The global smartphone market grew 50 percent during the second quarter,
compared with figures from a year ago, ABI
Research reported Oct. 26. Driven by strong sales from Apple, HTC
and BlackBerry maker RIM, smartphones constituted 19 percent of all handsets
shipped during the quarter, representing a 12 percent jump from the first
"The market is exploding," ABI
Senior Analyst Michael Morgan wrote in the report, adding that while 10 percent
growth would normally be considered "very good" quarter-on-quarter
growth, in today's market, such a figure would be chalked up as "lackluster."
Helping to drive such "remarkable" growth rates, said Morgan, are
the low prices of handsets, which both have fallen and are now often heavily
subsidized. The question being asked now, he said, is whether such a market

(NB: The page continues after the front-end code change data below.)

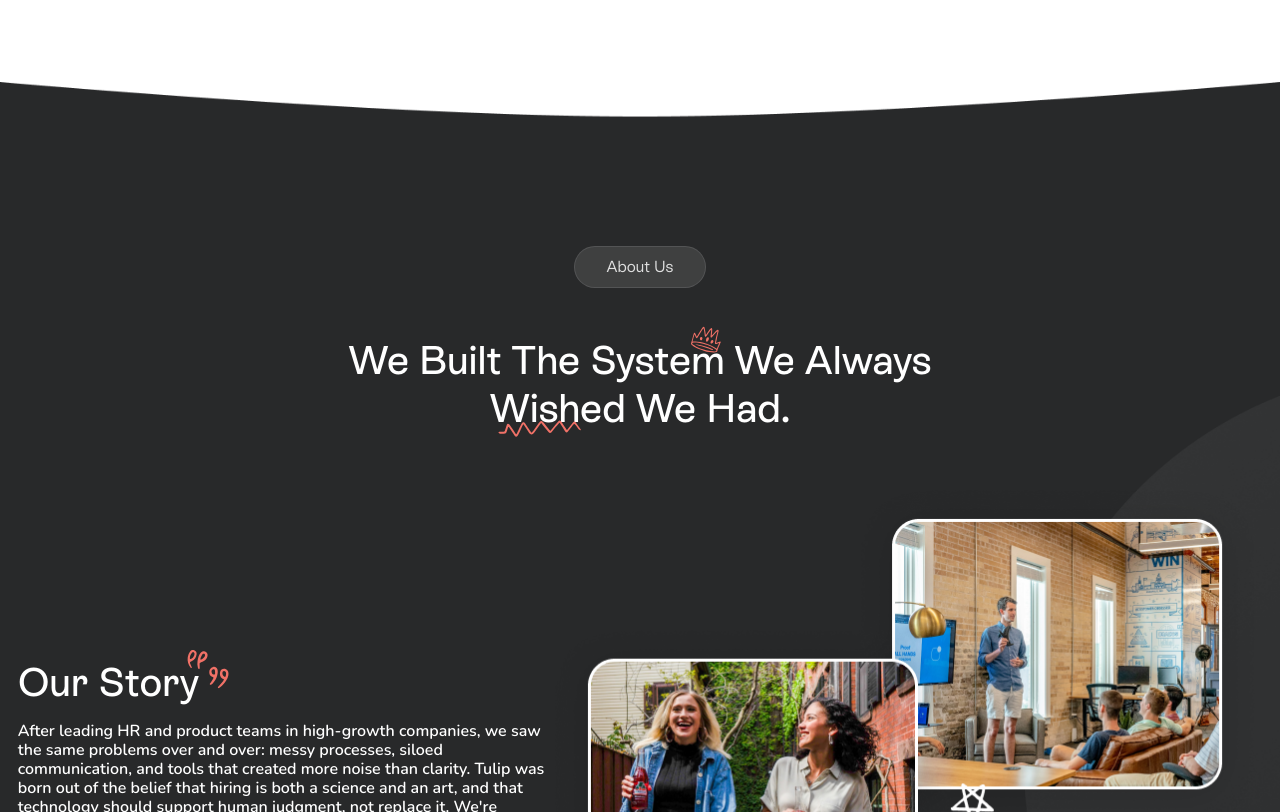
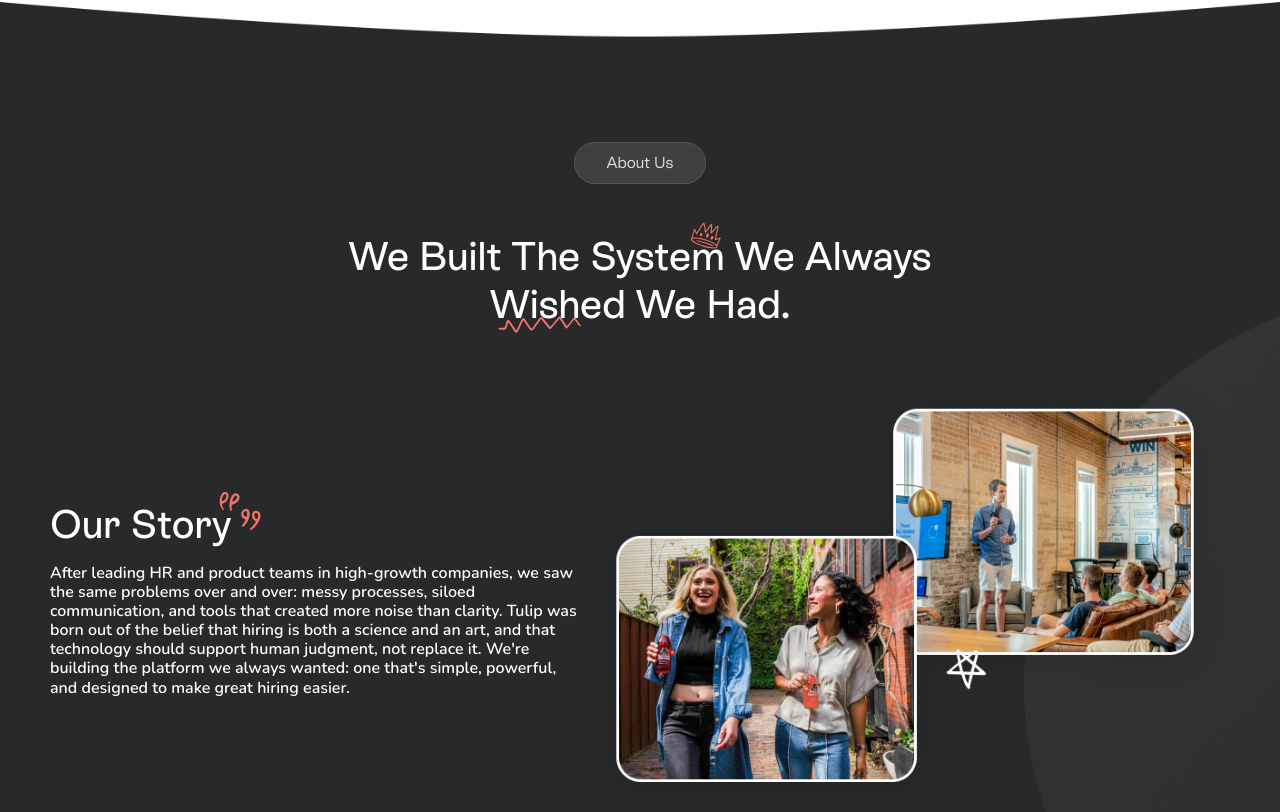
Before and after one commit to Ayesha-ehsan905/TulipHCM, a Next.js app: page / in a window 1280 px wide. Shown: the part 3788-4600 px from the top of the page. Built offline with nearby package versions, Linux system fonts and the light colour scheme.

Commit message:
feat:UI Improvements

```diff
--- a/src/components/AboutUs.tsx
+++ b/src/components/AboutUs.tsx
@@ -18,7 +18,7 @@
         />
       </div>
       {/* Content on top */}
-      <div className="absolute inset-0 z-10 flex flex-col items-center mt-41 ">
+      <div className="absolute inset-0 z-10 flex flex-col items-center mt-35 ">
         <div className="flex flex-col justify-center items-center gap-12   ">
           <div className=" text-center  border text-base  bg-light-gray-transparent text-light-gray border-light-gray-transparent rounded-[80px] px-8 py-2 font-normal">
             About Us{" "}
@@ -38,7 +38,7 @@
           </p>
         </div>
 
-        <div className=" flex items-center justify-center mt-20">
+        <div className=" flex items-center justify-center mt-12">
           <div className="flex flex-col items-start justify-center gap-4  max-w-[530px]">
             <p className="text-[40px] font-medium leading-[120%] text-white ">
               Our{" "}
@@ -61,13 +61,13 @@
 
           {/* Right side: image */}
 
-          <div className="w-full h-full max-w-[1050px] max-h-[1050px] mt-14">
+          <div className="w-full h-full max-w-[650px] max-h-[650px]  ">
             <Image
               src="/images/aboutus-img.png"
               alt="hero section image"
               width={900}
               height={900}
-              className="w-full h-full object-contain  mt-[-57px]"
+              className="max-w-[650px] max-h-[650px] "
             />
           </div>
         </div>
--- a/src/components/MakesTulipDifferent.tsx
+++ b/src/components/MakesTulipDifferent.tsx
@@ -38,13 +38,13 @@
       </section> */}
       <div className="relative w-full overflow-hidden mt-50 mb-47 ">
         {/* Pink background curve image */}
-        <div className="w-[100vw] h-[90vh]">
+        <div className="w-[100vw] h-[80vh]">
           <Image
             src="/images/tulip-curve-bg.png"
             alt="Pink Curve Background"
             width={1448}
             height={600}
-            className="w-[100vw] h-[90vh] "
+            className="w-[100vw] h-[80vh] "
             priority
           />
         </div>
```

structure can be sustained.
The answer? "Most observers say no," Morgan continued. "It
needs to boil down to three or perhaps four key operating systems."
Apple, with its iPhones running iOS, shipped 8.4 million iPhones during the

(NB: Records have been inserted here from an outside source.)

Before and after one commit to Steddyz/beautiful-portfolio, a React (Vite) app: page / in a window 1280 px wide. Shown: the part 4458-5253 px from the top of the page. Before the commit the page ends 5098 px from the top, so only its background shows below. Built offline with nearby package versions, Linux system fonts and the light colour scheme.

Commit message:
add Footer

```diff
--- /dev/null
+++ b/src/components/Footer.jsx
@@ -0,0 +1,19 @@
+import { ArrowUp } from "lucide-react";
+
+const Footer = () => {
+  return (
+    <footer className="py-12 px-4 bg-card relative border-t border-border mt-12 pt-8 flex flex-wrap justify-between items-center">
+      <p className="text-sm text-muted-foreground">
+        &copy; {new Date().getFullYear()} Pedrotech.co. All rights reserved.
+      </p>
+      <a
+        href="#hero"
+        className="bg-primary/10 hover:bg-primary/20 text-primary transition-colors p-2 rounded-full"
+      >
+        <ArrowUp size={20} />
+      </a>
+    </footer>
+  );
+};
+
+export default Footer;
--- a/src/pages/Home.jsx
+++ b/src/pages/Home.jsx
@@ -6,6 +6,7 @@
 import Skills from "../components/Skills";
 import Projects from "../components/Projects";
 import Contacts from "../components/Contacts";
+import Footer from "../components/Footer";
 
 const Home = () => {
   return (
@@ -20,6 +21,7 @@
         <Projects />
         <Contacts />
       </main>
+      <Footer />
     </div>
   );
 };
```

second quarter (approximately 3 million of which were the iPhone 4), resulting
in a quarter-on-quarter growth of 68 percent, according to ABI.

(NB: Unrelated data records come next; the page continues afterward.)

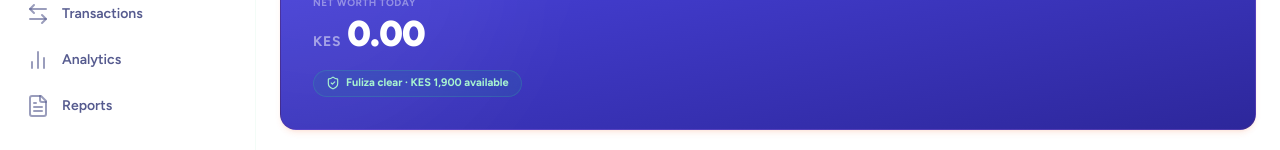
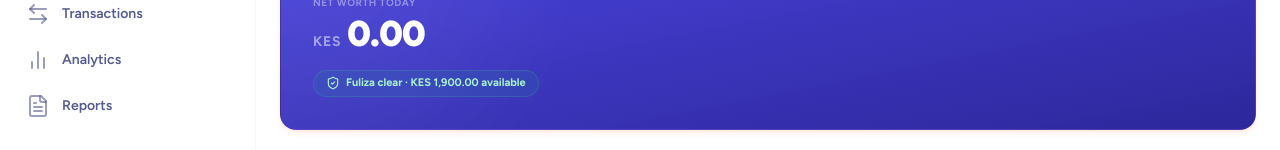
Before and after one commit to rauell1/finance-tracker, a Next.js app: page /dashboard in a window 1280 px wide. Shown: the part 155-305 px from the top of the page. Built offline with nearby package versions, Linux system fonts and the light colour scheme; no server answers; the database is empty.

Commit message:
fix: make displayed Fuliza limit dynamic from accounts.fuliza_limit

```diff
--- a/app/(app)/dashboard/page.tsx
+++ b/app/(app)/dashboard/page.tsx
@@ -39,12 +39,20 @@ export default async function DashboardPage({ searchParams }: PageProps) {
     getSavingsGoals().catch(() => []),
   ]);
 
+  // The M-PESA account's fuliza_limit is the single source of truth for the
+  // overdraft ceiling (editable in Settings); fall back to 1900 if unset.
+  const mpesaAccount = accountComparison.find((a) => a.account_code === "main");
+  const fulizaLimit = mpesaAccount?.fuliza_limit && mpesaAccount.fuliza_limit > 0
+    ? mpesaAccount.fuliza_limit
+    : 1900;
+
   return (
     <div className="space-y-6 sm:space-y-7">
       {/* Hero: greeting + net worth + Fuliza status */}
       <HeroBanner
         totalBalance={kpi.totalBalance}
         debts={debts}
+        fulizaLimit={fulizaLimit}
       />
 
       {/* Account balances */}
@@ -82,7 +90,7 @@ export default async function DashboardPage({ searchParams }: PageProps) {
       {/* Upcoming bills + Debts */}
       <div className="grid grid-cols-1 lg:grid-cols-2 gap-5 sm:gap-6">
         <UpcomingBills obligations={upcoming} />
-        <DebtSummary debts={debts} />
+        <DebtSummary debts={debts} fulizaLimit={fulizaLimit} />
       </div>
 
       {/* Savings Goals */}
--- a/components/admin/admin-tabs.tsx
+++ b/components/admin/admin-tabs.tsx
@@ -109,7 +109,10 @@ export function AdminTabs({ accounts, fulizaDebt }: Props) {
           <p className="text-xs text-[#33375C]/60 mb-4">
             Set the exact amount currently owed to Safaricom Fuliza. This updates your Debts tracker in real time.
           </p>
-          <FulizaCard initialDebt={fulizaDebt} />
+          <FulizaCard
+            initialDebt={fulizaDebt}
+            fulizaLimit={Number(accounts.find((a) => a.account_code === "main")?.fuliza_limit) || 1900}
+          />
         </div>
       )}
 
--- a/components/admin/fuliza-card.tsx
+++ b/components/admin/fuliza-card.tsx
@@ -6,17 +6,18 @@ import { cn } from "@/lib/utils";
 import { toast } from "sonner";
 import type { Debt } from "@/types/domain";
 
-const FULIZA_MAX = 1900;
-
 function fmt(n: number) {
   return new Intl.NumberFormat("en-KE", { minimumFractionDigits: 2, maximumFractionDigits: 2 }).format(n);
 }
 
 interface Props {
   initialDebt: Debt | null;
+  fulizaLimit?: number;
 }
 
-export function FulizaCard({ initialDebt }: Props) {
+export function FulizaCard({ initialDebt, fulizaLimit = 1900 }: Props) {
+  // Overdraft ceiling comes from the M-PESA account's editable fuliza_limit.
+  const FULIZA_MAX = fulizaLimit > 0 ? fulizaLimit : 1900;
   const [debt, setDebt] = useState<Debt | null>(initialDebt);
   const outstanding = debt ? Number(debt.current_balance) : 0;
 
--- a/components/dashboard/debt-summary.tsx
+++ b/components/dashboard/debt-summary.tsx
@@ -5,9 +5,10 @@ import type { Debt } from "@/types/domain";
 
 interface Props {
   debts: Debt[];
+  fulizaLimit?: number;
 }
 
-export function DebtSummary({ debts }: Props) {
+export function DebtSummary({ debts, fulizaLimit }: Props) {
   const total = debts.reduce((s, d) => s + Number(d.current_balance), 0);
   const displayed = debts.slice(0, 5);
 
@@ -42,7 +43,12 @@ export function DebtSummary({ debts }: Props) {
         <div className="divide-y divide-border/50">
           {displayed.map((d) => {
             const owed = Number(d.current_balance);
-            const limit = Number(d.principal);
+            // For the Fuliza line, prefer the account's editable fuliza_limit
+            // (the single source of truth the user sets in Settings) over the
+            // debt's stored principal.
+            const limit = d.source_identifier === "fuliza" && fulizaLimit && fulizaLimit > 0
+              ? fulizaLimit
+              : Number(d.principal);
             const isCreditLine = ["fuliza", "overdraft", "kcb_overdraft", "credit_card"].includes(d.debt_type);
             const available = isCreditLine ? Math.max(0, limit - owed) : null;
             return (
--- a/components/dashboard/hero-banner.tsx
+++ b/components/dashboard/hero-banner.tsx
@@ -7,6 +7,7 @@ interface HeroBannerProps {
   totalBalance: number;
   debts: Debt[];
   userName?: string;
+  fulizaLimit?: number;
 }
 
 function greeting(): string {
@@ -18,9 +19,10 @@ function greeting(): string {
   return "Good evening";
 }
 
-export function HeroBanner({ totalBalance, debts, userName = "Roy" }: HeroBannerProps) {
+export function HeroBanner({ totalBalance, debts, userName = "Roy", fulizaLimit = 1900 }: HeroBannerProps) {
   const fuliza = debts.find((d) => d.source_identifier === "fuliza");
   const fulizaOwed = fuliza ? Number(fuliza.current_balance) : 0;
+  const fulizaAvailable = Math.max(0, fulizaLimit - fulizaOwed);
   const balanceStr = formatCurrency(totalBalance);
   const parts = balanceStr.split(" ");
   const currency = parts.length > 1 ? parts[0] : "";
@@ -53,7 +55,7 @@ export function HeroBanner({ totalBalance, debts, userName = "Roy" }: HeroBanner
                 {fulizaOwed > 0 ? <ShieldAlert className="h-3.5 w-3.5" /> : <ShieldCheck className="h-3.5 w-3.5" />}
                 {fulizaOwed > 0
                   ? `Fuliza: ${formatCurrency(fulizaOwed)} owed`
-                  : "Fuliza clear · KES 1,900 available"}
+                  : `Fuliza clear · ${formatCurrency(fulizaAvailable)} available`}
               </span>
             </div>
           </div>
```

Taiwan-based HTC, which has filled its
mobile portfolio with Android-running smartphones, also saw shipments grow
during the quarter, from 3.3 million to 5.3 million handsets. And RIM, which
launched its newest OS, BlackBerry 6-not to mention the QNX-based BlackBerry
Tablet OS, on its PlayBook tablet-saw shipments grow from 10.5 million to 11.2
million, a figure expected to climb more significantly in future quarters. "RIM
hasn't seen the full benefit of its OS launch yet," Morgan explained.
Additionally, Hewlett-Packard, which this summer purchased Palm, will soon
begin offering smartphones running the Palm-created WebOS, while Intel and
Nokia are working on handsets
-an OS created from a mix of Nokia's Maemo and Intel's Moblin.
Finally, Samsung, while investing heavily in Android, has also introduced Wave
and Wave II
smartphones, which run its proprietary Bada open-source
In subsidized smartphone markets, a final barrier to adoption, says ABI's
Morgan, is now the cost of data plans.
Executives at Verizon Wireless, during their third-quarter earnings call Oct.
22, confirmed that like rival AT&T it will soon
begin offering tiered pricing
for its data plans, including a $15 option
that it expects will attract first-time smartphone users. Unlike AT&T,
however, which recently ended its offer of an unlimited plan, Verizon still
plans to offer an "all-you-can-eat" option.
The latter, suggests the ABI report, may
also be contributing to the unsustainable nature of the current smartphone
The "huge numbers of smartphones now connected in U.S.,
particularly those running iOS and Android," states the report, are
creating "capacity concerns." Such concerns, said Morgan, are "sucking
the value out" of the mobile ecosystem.